Pretty cute this week! I thought things felt a little less sad this time, but the financial situation really hangs over every single thing, which rings pretty true. While it was sweet to hear he could play baseball, even that had the element of kids solving how they could manage it with what was on hand. I liked that story about the unskilled kid with his fancy equipment cause that really is a believable child problem, haha.
I really felt like the moment he was talking about taking his crayons out at school when they weren’t needed he was going to get them taken away somehow, big crisis averted there
Nice to see how in the good old days children could take turns while eating sweets without worrying about Covid19 and the like . I like how the children are cooperating and do not expect any service in return when they borrow things like sweets and crayons.
Today I learned that 僕 can also mean “you”, when addressing a young boy. Confused me for a second.
I can very much relate to the excitement of having a brand new box of crayons, especially when there’s a larger than average variety of colors inside . Very funny how he had to get the box to realize that maybe the quality of his paintings was not directly related to the quality of his materials.
So our hero spends his summer vacations with his mother in Hiroshima. As they can afford going to see professional baseball matches I suppose that the reason why he was sent to his grandmother is not his mother’s lack of money but rather her lack of time to raise him properly. But then I don’t understand why she doesn’t send some pocket money from time to time, for example to finance his sport activities, his crayons or candy.
It’s mentioned in an earlier chapter that she works hard to send him money every month, I think? Probably the 運動会 chapter, because I believe it’s used as an excuse for her not being able to attend. It’s probably not a huge amount though, just enough to cover some basic expenses. As for why she sent him to Saga, it’s mostly as you say. She had to work hard all day long, and was unable to supervise him properly. He had started to run wild in the Hiroshima slums from a very young age and she could do nothing about it as she was away working. I suppose the baseball match might have been an extra treat that she would save up for, so that she would at least offer some luxuries and quality time to her son in the short time they spent together?
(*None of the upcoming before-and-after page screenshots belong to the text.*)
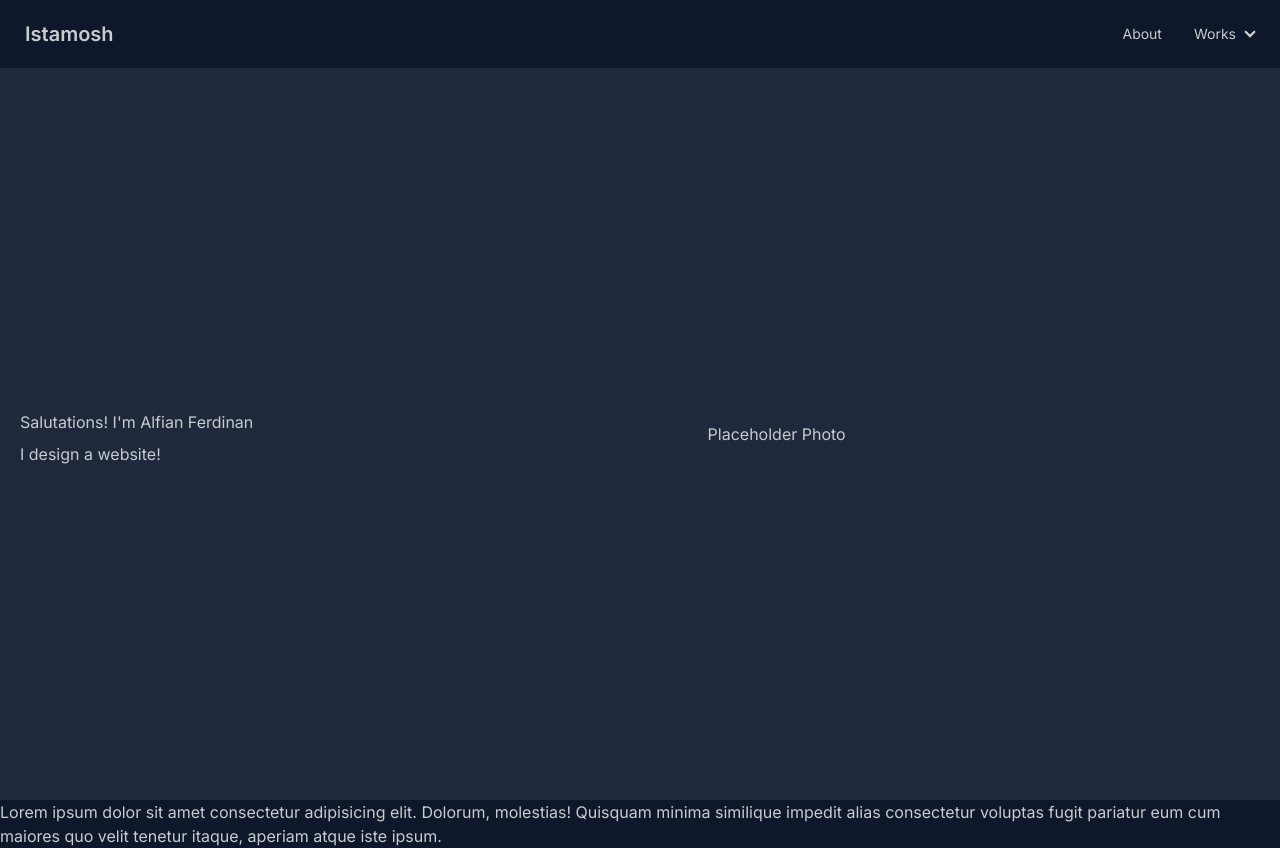
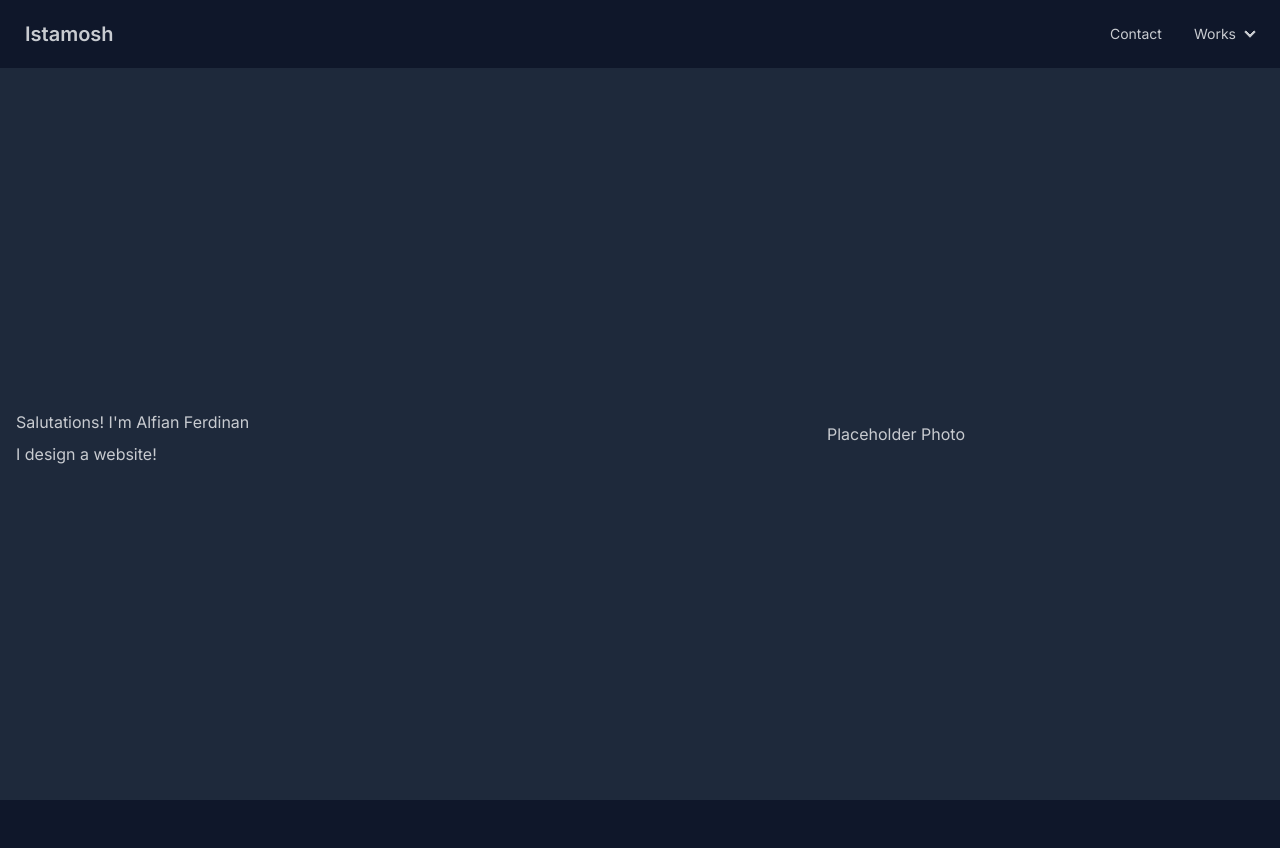
Before and after one commit to istamosh/istamosh.github.io, a Next.js app in the folder next-app/: page / in a window 1280 px wide. After the commit the page ends 800 px from the top, so only its background shows below. Built offline with nearby package versions, Linux system fonts and the light colour scheme.

Commit message:
section and snap behaviour

```diff
--- a/next-app/app/page.tsx
+++ b/next-app/app/page.tsx
@@ -5,25 +5,40 @@ import NavigationBar from "./users/components/NavigationBar";
 
 export default function Home() {
   return (
-    <main>
-      <NavigationBar />
+    <main className="max-h-screen snap-y overflow-y-scroll">
+      <div id="header-wrapper" className="snap-start">
+        <NavigationBar />
+        <div
+          id="intro-section"
+          className="w-full h-[calc(100vh-68px)] bg-slate-800 flex items-center justify-between"
+        >
+          <div className="w-2/5">
+            <h1 className="px-4 py-2">Salutations! I'm Alfian Ferdinan</h1>
+            <p className="px-4">I design a website!</p>
+          </div>
+          <div className="w-3/5 text-center">Placeholder Photo</div>
+        </div>
+      </div>
 
       <div
-        id="intro"
-        className="w-full h-[calc(100vh-68px)] bg-slate-800 flex items-center justify-between"
+        id="showcase-section"
+        className="snap-start w-full h-screen flex items-center justify-center"
       >
-        <div className="p-1">
-          <h1 className="px-4 py-2">Salutations! I'm Alfian Ferdinan</h1>
-          <p className="px-4">I design a website!</p>
-        </div>
-        <div className="grow text-center">Placeholder Photo</div>
+        <h1 className="font-sans text-9xl text-center">Projects Section</h1>
       </div>
 
-      <div id="showcase">
-        Lorem ipsum dolor sit amet consectetur adipisicing elit. Dolorum,
-        molestias! Quisquam minima similique impedit alias consectetur voluptas
-        fugit pariatur eum cum maiores quo velit tenetur itaque, aperiam atque
-        iste ipsum.
+      <div
+        id="certificate-section"
+        className="snap-start w-full h-screen bg-slate-800 flex items-center justify-center"
+      >
+        <h1 className="font-sans text-9xl text-center">Certificate Section</h1>
+      </div>
+
+      <div
+        id="contact-section"
+        className="snap-start w-full h-screen flex items-center justify-center"
+      >
+        <h1 className="font-sans text-9xl text-center">Let's Get In Touch!</h1>
       </div>
     </main>
   );
--- a/next-app/app/users/components/NavigationBar.tsx
+++ b/next-app/app/users/components/NavigationBar.tsx
@@ -1,3 +1,4 @@
+import Link from "next/link";
 import React from "react";
 
 const NavigationBar = () => {
@@ -9,7 +10,7 @@ const NavigationBar = () => {
       <div className="flex-none">
         <ul className="menu menu-horizontal px-1">
           <li>
-            <a>About</a>
+            <Link href="#contact-section">Contact</Link>
           </li>
           <li>
             <details>
```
Just checking in to say I’ve finished ch7.
I can confidently say I enjoyed this chapter. This time it really was lighthearted and the interactions between the children was fun. Also having some luck is always nice.
Onwards to the baseball in 8 (grr I hate baseball vocab, it’s everywhere in Japan )